I made a simple 3D game with C++ and I got some question : Do I have to destroy a blueprint link to a C++ code every time I change the C++ code. I explain
I made a 3D character with this instruction : AutoPossessPlayer = EAutoReceiveInput::Player0 on C++ . That mean I can control the character and not the camera. I create an Blueprint object from this C++ code and made some stuff.
Now I decide to remove this control so I remove the line above about the AutoPossessPlayer, I build the code and now I should be able to move the camera and not the player but this modification is not active. So I destroy the blueprint and create another one and now the modification is active.
So my question is : Do I have to destroy the blueprint every time I modify my C++ code and if not how can I update my blueprint object with the modificaion on C++ side ?
Sometimes hot-reloading simply won’t work, no matter how much you try.
Then you have to close/re-open the editor.
This is something Unity is miles ahead of UE4’s workflow because of .NET/Mono layer.
Ok it’s an editor issue,
Thanks next time I will will avoid to destroy my blueprint entities
This issue is causing me a lot of headach , here is how I do in my projects
Go to your Blueprint->Class Setting and select you c++ parent class again , then compile

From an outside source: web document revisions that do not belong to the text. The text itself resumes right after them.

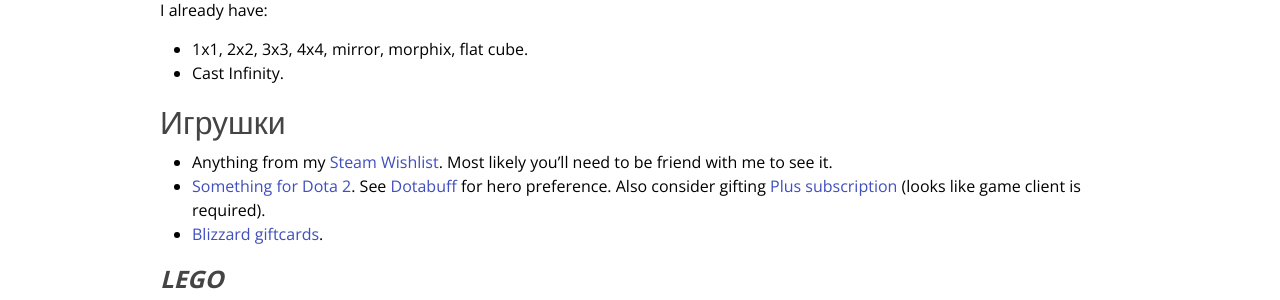
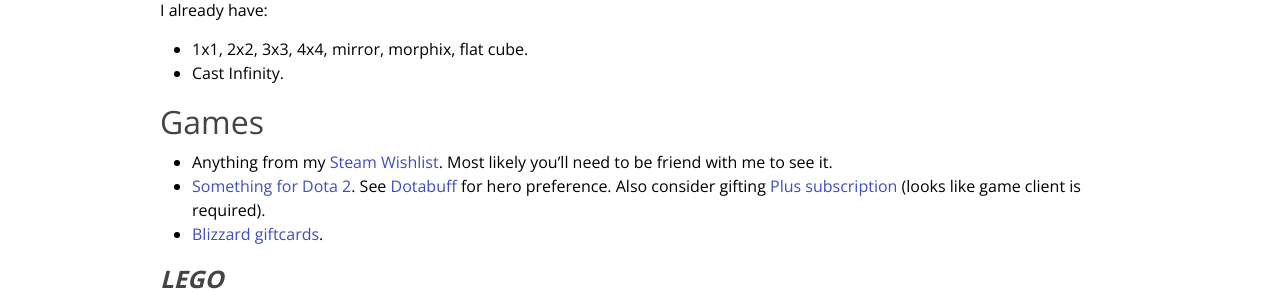
Before and after one commit to anton-rudeshko/anton-rudeshko.github.io, a Jekyll site: the page built from wishlist/index.md, in a window 1280 px wide. Shown: the part 1096-1396 px from the top of the page. Built offline with Jekyll 4.4.1, drawn with Linux system fonts in a browser that asks for light colours; comment, search, counter and statistics services are not loaded.

Commit message:
wishlist: fix last russian word :)

```diff
--- a/wishlist/index.md
+++ b/wishlist/index.md
@@ -69,7 +69,7 @@ I already have:
 * 1x1, 2x2, 3x3, 4x4, mirror, morphix, flat cube.
 * Cast Infinity.
 
-## Игрушки
+## Games
 
   * Anything from my [Steam Wishlist][steam]. Most likely you'll need to be friend with me to see it.
   * [Something for Dota 2][dota2-store]. See [Dotabuff][dotabuff] for hero preference. Also consider gifting [Plus subscription][dota2-plus] (looks like game client is required).
```
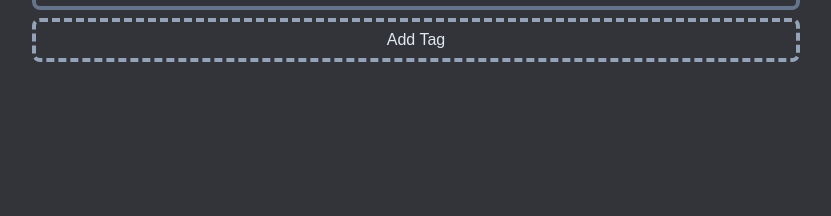
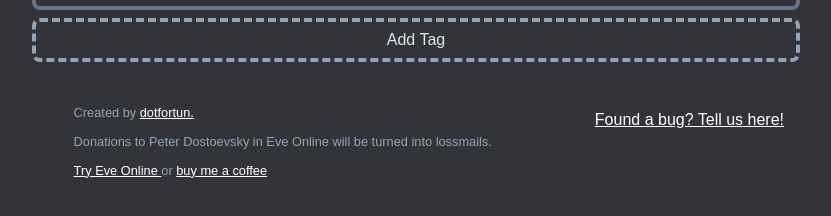
Before and after one commit to dotfortun/tag-maker, a Vue app: page / in a window 1280 px wide. Shown: the part 1154-1370 px from the top of the page, without its empty margins (224-1055 px from the left). Before the commit the page ends 1236 px from the top, so only its background shows below. Built offline with nearby package versions, Linux system fonts and the light colour scheme; a web font is replaced by a local one.

Commit message:
I think it is safe to call this done for now.

```diff
--- a/src/views/HomeView.vue
+++ b/src/views/HomeView.vue
@@ -27,7 +27,12 @@ watchDebounced(
 <template>
   <main>
     <img :src="url" alt="test" />
-    <draggable v-model="tags" item-key="text" class="tag-list">
+    <draggable
+      v-model="tags"
+      item-key="text"
+      class="tag-list"
+      ghost-class="ghost"
+    >
       <template #item="{ element: tag, index: idx }">
         <TagEditor
           :tag="tag"
@@ -51,6 +56,51 @@ watchDebounced(
         </button>
       </template>
     </draggable>
+
+    <footer>
+      <div>
+        <small>
+          <ul>
+            <li class="list-none">
+              Created by <a href="https://github.com/dotfortun">dotfortun.</a>
+            </li>
+            <li class="list-none">
+              <template v-if="diceroll < 0.05">
+                Yes, this is basically just Nakamura Labs' Time tool but with
+                Discord timestamps.
+              </template>
+              <template v-else>
+                Donations to Peter Dostoevsky in Eve Online will be turned into
+                lossmails.
+              </template>
+            </li>
+            <li class="list-none">
+              <a
+                href="https://www.eveonline.com/signup?invc=5d52b821-87c0-4c81-bd0a-2cd88e9001b6"
+                target="_blank"
+                rel="noopener noreferrer"
+              >
+                Try Eve Online
+              </a>
+              or
+              <a
+                href="https://www.buymeacoffee.com/shanebelldev"
+                target="_blank"
+                rel="noopener noreferrer"
+                >buy me a coffee</a
+              >
+            </li>
+          </ul>
+        </small>
+      </div>
+      <div>
+        <p>
+          <a href="https://github.com/dotfortun/discord-tagger/issues">
+            Found a bug? Tell us here!
+          </a>
+        </p>
+      </div>
+    </footer>
   </main>
 </template>
 
@@ -66,4 +116,14 @@ main {
 .tag-list {
   @apply flex flex-1 flex-col gap-2 select-none;
 }
+
+.ghost {
+  @apply border-dashed opacity-25;
+}
+
+footer {
+  @apply container mx-auto mb-3;
+  @apply flex flex-row content-center justify-between p-4 text-slate-400;
+  @apply max-lg:flex-col max-lg:items-center max-lg:text-center;
+}
 </style>
```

This is definitely an annoyance, though minor. If I make a change in C++ and then go in to my blueprint, I will see the little arrow button telling me that the blueprint value is different than the parent, and I can reset it by clicking it. I haven’t dug into the source on this one yet, because as I said it’s only a minor annoyance, but I’m guessing it is because the blueprint is saving its state for all values, even the ones you haven’t overridden manually and are inherited from the C++ class, so when the underlying code changes, it does the diff ‘correctly’ because it only knows the current blueprint state and doesn’t have any way to understand how they got set. Switching to saving only overridden data would fix this, but I bet there are implications for blueprint performance for that.